### What is needed
In the material below, how many lines include the string "sourcePoint"? Answer with the number and nothing else.

### The records
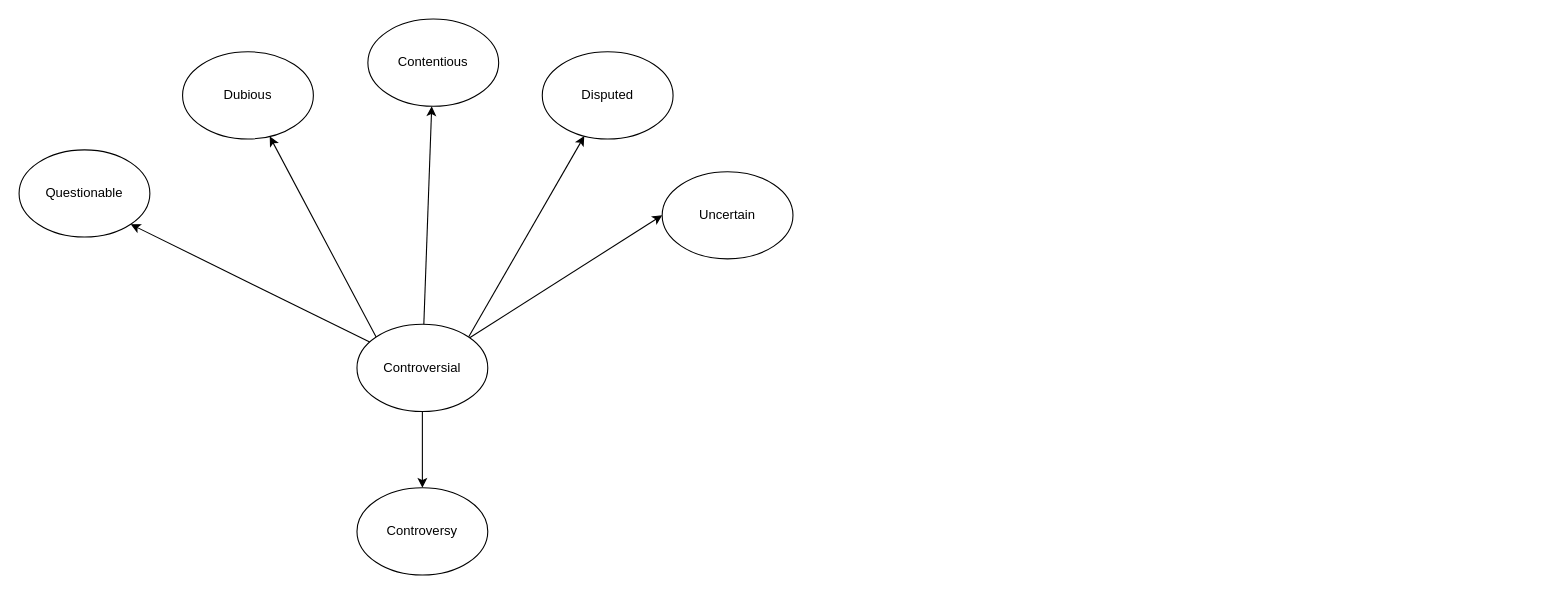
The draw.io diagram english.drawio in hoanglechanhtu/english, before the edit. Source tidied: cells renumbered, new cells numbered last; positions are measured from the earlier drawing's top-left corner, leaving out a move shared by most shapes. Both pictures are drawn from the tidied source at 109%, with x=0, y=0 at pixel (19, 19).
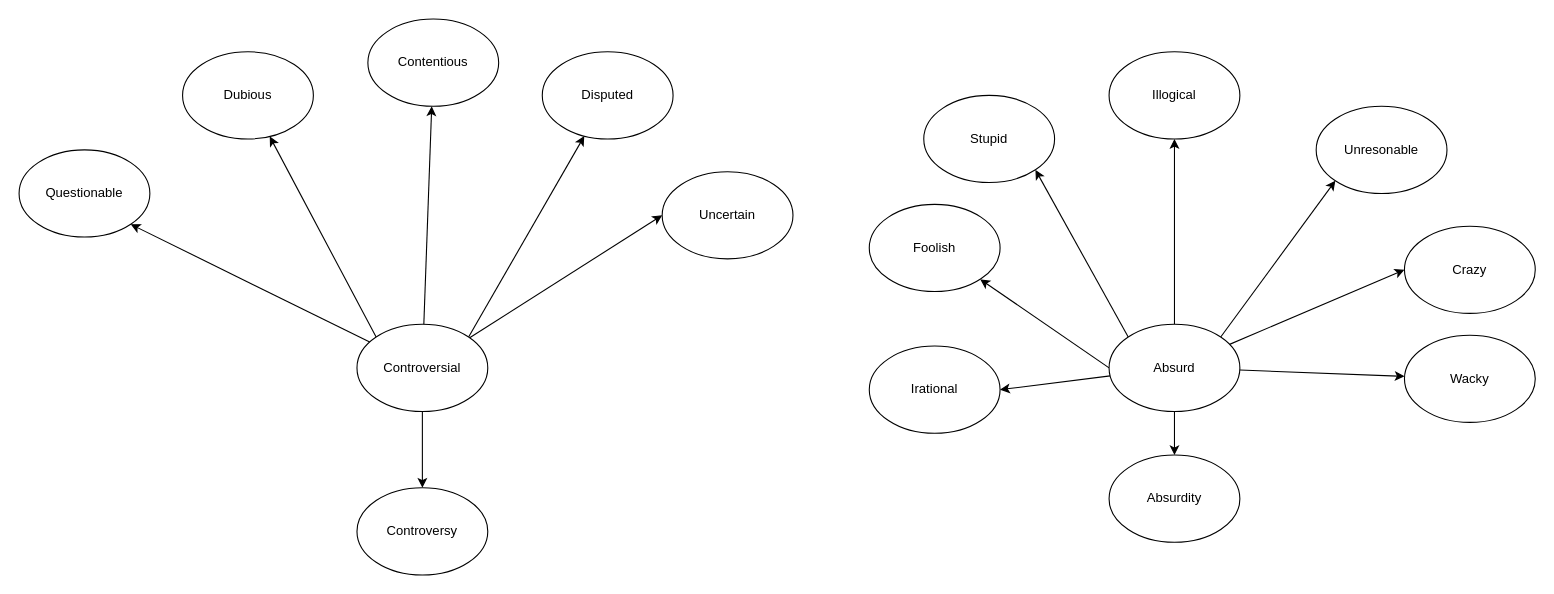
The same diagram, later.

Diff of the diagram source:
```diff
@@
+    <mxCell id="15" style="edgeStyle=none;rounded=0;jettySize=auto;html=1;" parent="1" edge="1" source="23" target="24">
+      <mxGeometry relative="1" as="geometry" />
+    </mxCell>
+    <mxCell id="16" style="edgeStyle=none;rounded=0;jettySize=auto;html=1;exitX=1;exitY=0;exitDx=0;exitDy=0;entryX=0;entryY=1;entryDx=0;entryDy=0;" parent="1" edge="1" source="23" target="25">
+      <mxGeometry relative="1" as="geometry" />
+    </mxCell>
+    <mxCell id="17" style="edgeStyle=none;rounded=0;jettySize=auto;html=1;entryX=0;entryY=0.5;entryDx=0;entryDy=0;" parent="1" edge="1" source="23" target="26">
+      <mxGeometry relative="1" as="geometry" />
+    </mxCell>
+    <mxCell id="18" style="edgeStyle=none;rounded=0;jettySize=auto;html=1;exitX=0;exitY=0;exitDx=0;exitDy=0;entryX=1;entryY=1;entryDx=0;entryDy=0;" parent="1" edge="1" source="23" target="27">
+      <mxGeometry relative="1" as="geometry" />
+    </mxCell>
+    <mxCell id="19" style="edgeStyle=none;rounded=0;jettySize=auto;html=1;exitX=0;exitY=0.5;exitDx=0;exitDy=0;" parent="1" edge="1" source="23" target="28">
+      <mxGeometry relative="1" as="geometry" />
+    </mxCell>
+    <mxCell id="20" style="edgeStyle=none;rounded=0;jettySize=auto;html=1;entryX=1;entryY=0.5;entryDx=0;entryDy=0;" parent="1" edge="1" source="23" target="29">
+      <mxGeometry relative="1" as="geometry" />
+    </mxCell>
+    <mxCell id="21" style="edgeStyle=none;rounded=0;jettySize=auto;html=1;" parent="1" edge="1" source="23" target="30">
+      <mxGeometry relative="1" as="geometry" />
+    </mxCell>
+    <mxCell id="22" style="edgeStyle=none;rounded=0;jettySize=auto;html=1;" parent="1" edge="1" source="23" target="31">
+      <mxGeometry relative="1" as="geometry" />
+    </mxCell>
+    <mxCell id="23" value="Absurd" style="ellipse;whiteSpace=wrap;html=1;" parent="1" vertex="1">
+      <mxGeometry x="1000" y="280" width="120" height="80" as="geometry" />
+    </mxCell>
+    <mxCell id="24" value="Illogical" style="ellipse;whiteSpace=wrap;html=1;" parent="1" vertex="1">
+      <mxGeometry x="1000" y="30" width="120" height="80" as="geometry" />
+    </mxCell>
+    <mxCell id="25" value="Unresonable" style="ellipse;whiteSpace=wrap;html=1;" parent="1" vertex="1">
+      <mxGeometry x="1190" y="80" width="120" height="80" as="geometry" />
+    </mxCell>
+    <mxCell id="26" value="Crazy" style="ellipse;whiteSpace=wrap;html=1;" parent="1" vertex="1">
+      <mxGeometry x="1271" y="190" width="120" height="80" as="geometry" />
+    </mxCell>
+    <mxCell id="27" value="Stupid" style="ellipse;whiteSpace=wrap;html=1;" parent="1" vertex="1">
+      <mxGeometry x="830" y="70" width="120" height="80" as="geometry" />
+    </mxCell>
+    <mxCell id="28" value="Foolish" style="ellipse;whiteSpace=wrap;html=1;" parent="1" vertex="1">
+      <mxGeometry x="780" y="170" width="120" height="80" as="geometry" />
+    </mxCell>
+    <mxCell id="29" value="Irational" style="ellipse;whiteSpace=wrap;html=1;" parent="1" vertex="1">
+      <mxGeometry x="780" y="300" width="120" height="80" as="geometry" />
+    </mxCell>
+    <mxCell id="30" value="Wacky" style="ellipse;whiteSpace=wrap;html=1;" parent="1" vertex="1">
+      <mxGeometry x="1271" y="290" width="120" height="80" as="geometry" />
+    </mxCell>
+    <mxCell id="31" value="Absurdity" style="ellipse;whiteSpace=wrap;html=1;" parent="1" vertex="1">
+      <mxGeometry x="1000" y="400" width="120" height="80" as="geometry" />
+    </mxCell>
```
--
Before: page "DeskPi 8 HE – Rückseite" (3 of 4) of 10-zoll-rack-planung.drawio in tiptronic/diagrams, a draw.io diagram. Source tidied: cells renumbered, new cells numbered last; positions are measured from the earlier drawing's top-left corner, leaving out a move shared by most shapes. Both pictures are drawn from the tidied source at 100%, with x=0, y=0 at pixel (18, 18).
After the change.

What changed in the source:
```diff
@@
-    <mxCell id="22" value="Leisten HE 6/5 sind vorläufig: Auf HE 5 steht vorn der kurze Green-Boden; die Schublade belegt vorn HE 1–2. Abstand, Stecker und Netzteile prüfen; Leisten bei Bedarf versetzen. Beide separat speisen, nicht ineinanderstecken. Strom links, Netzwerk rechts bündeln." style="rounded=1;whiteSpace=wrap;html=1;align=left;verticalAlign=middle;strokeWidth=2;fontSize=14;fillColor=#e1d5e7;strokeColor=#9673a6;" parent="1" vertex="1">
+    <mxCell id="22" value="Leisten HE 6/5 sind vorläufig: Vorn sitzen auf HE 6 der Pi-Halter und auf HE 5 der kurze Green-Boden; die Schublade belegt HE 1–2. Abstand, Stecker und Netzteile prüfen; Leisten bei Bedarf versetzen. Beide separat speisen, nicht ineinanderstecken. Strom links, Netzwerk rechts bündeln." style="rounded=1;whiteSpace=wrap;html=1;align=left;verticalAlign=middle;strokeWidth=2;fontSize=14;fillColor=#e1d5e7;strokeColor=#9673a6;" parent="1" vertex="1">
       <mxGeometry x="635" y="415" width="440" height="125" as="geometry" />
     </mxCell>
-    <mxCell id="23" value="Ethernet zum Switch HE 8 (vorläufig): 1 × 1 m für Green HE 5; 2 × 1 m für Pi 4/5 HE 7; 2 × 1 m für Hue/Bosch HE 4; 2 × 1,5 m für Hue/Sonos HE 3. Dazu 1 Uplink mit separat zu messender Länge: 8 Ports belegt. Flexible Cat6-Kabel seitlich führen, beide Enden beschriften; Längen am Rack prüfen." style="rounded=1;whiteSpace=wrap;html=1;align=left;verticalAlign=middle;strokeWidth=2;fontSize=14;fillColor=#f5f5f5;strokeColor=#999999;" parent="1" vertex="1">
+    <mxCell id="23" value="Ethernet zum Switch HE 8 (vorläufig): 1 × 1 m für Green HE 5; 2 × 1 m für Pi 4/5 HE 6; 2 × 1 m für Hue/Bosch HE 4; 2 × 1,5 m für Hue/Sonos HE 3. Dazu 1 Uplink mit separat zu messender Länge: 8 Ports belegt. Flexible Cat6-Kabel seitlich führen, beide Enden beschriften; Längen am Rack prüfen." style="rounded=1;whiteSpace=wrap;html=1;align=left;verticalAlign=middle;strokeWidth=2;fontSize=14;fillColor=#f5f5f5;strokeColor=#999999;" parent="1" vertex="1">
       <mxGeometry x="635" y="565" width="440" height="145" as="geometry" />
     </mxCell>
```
---
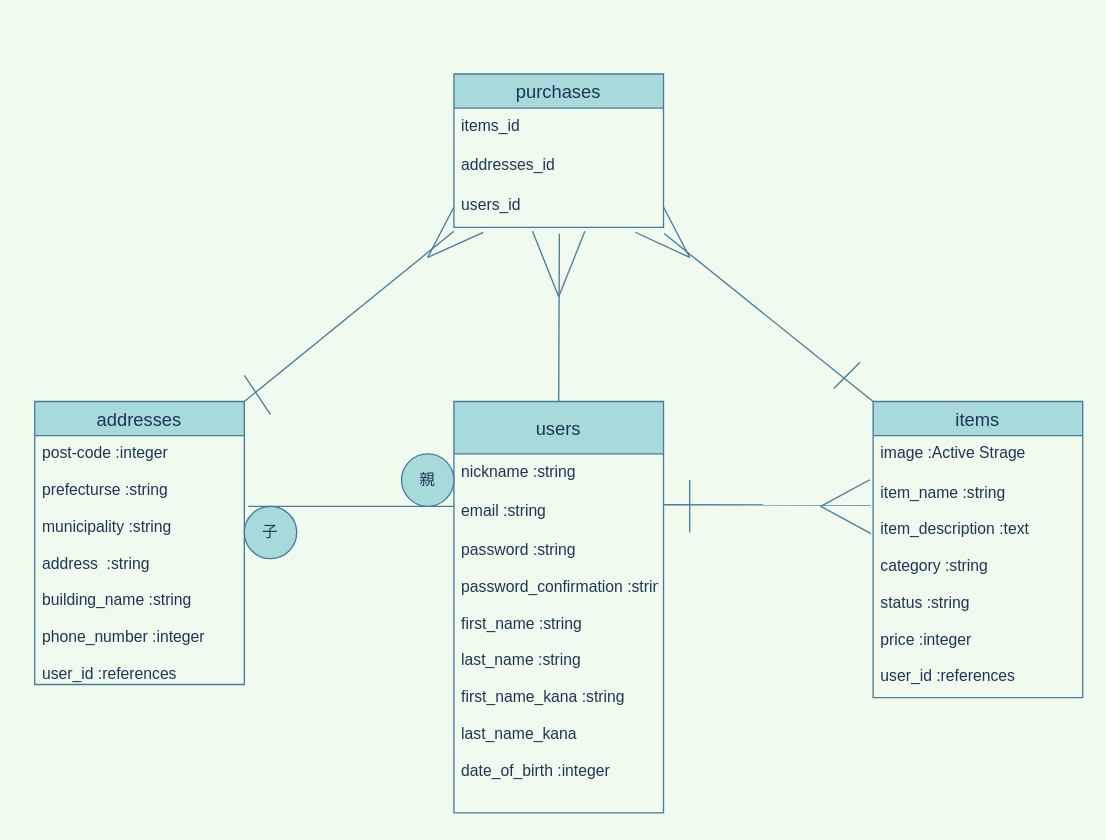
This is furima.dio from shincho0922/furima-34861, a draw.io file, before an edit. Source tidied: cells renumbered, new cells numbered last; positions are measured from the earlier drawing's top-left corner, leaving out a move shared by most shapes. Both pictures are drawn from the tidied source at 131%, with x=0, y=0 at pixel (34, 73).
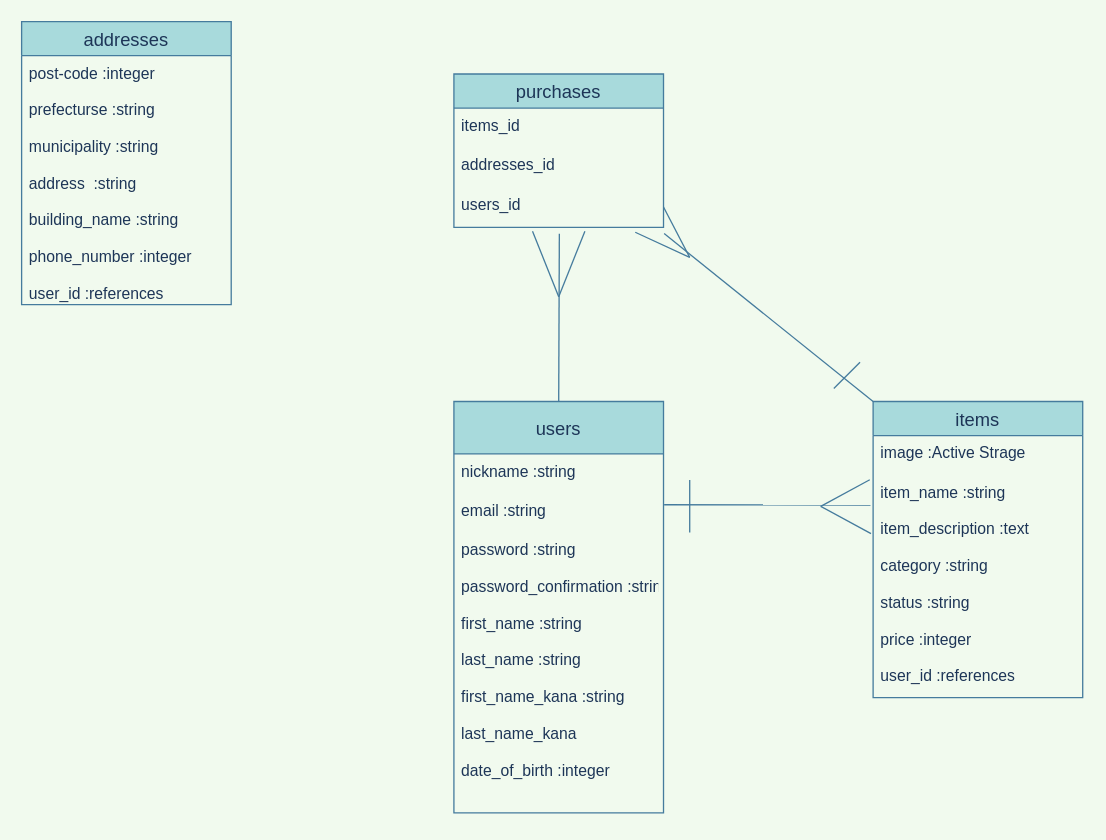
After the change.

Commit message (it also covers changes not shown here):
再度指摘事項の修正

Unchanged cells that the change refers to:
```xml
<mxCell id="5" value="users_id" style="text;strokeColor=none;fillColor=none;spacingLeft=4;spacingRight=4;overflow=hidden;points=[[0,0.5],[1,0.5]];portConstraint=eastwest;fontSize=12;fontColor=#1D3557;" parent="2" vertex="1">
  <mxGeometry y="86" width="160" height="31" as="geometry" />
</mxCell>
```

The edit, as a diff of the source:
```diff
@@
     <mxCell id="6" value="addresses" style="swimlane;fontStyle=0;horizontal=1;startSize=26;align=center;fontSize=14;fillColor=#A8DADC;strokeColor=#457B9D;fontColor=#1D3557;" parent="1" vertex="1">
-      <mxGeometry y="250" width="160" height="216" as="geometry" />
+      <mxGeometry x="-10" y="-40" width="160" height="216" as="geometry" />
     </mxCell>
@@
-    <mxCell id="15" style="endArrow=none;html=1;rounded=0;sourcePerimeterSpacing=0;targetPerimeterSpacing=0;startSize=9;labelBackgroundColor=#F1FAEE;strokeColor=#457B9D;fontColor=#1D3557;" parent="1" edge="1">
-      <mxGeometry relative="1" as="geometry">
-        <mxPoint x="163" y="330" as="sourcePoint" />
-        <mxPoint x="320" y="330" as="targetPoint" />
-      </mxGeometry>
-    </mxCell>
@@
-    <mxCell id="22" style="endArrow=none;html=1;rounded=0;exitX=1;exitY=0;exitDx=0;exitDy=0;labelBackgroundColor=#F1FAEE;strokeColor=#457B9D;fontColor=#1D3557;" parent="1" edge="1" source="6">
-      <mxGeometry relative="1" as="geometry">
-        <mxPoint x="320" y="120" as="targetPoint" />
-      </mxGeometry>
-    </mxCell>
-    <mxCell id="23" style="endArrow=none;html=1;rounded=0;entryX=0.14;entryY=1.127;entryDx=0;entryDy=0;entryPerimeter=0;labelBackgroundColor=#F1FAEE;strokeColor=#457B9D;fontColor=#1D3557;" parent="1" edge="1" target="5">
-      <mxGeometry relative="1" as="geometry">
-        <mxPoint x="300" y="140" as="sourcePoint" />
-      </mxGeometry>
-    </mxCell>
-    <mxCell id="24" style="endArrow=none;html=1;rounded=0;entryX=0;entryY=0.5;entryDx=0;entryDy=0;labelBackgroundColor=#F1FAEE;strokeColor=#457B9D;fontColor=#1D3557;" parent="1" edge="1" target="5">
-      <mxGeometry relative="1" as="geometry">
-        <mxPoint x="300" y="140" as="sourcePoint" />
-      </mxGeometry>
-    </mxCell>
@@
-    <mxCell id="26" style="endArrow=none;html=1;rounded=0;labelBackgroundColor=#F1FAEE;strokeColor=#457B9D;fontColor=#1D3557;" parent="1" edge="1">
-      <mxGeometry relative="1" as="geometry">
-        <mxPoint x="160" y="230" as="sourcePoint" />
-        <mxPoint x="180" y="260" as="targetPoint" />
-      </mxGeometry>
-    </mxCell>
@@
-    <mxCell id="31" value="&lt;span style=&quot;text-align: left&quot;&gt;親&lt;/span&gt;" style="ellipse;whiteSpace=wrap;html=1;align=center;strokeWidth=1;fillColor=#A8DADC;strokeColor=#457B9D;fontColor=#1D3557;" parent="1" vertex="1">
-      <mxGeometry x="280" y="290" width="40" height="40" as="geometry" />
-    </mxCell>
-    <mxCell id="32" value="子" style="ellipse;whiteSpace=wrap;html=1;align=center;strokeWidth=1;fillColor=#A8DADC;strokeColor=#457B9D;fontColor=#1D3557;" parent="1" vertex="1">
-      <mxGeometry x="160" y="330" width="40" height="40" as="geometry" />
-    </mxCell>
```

### Exercise output
4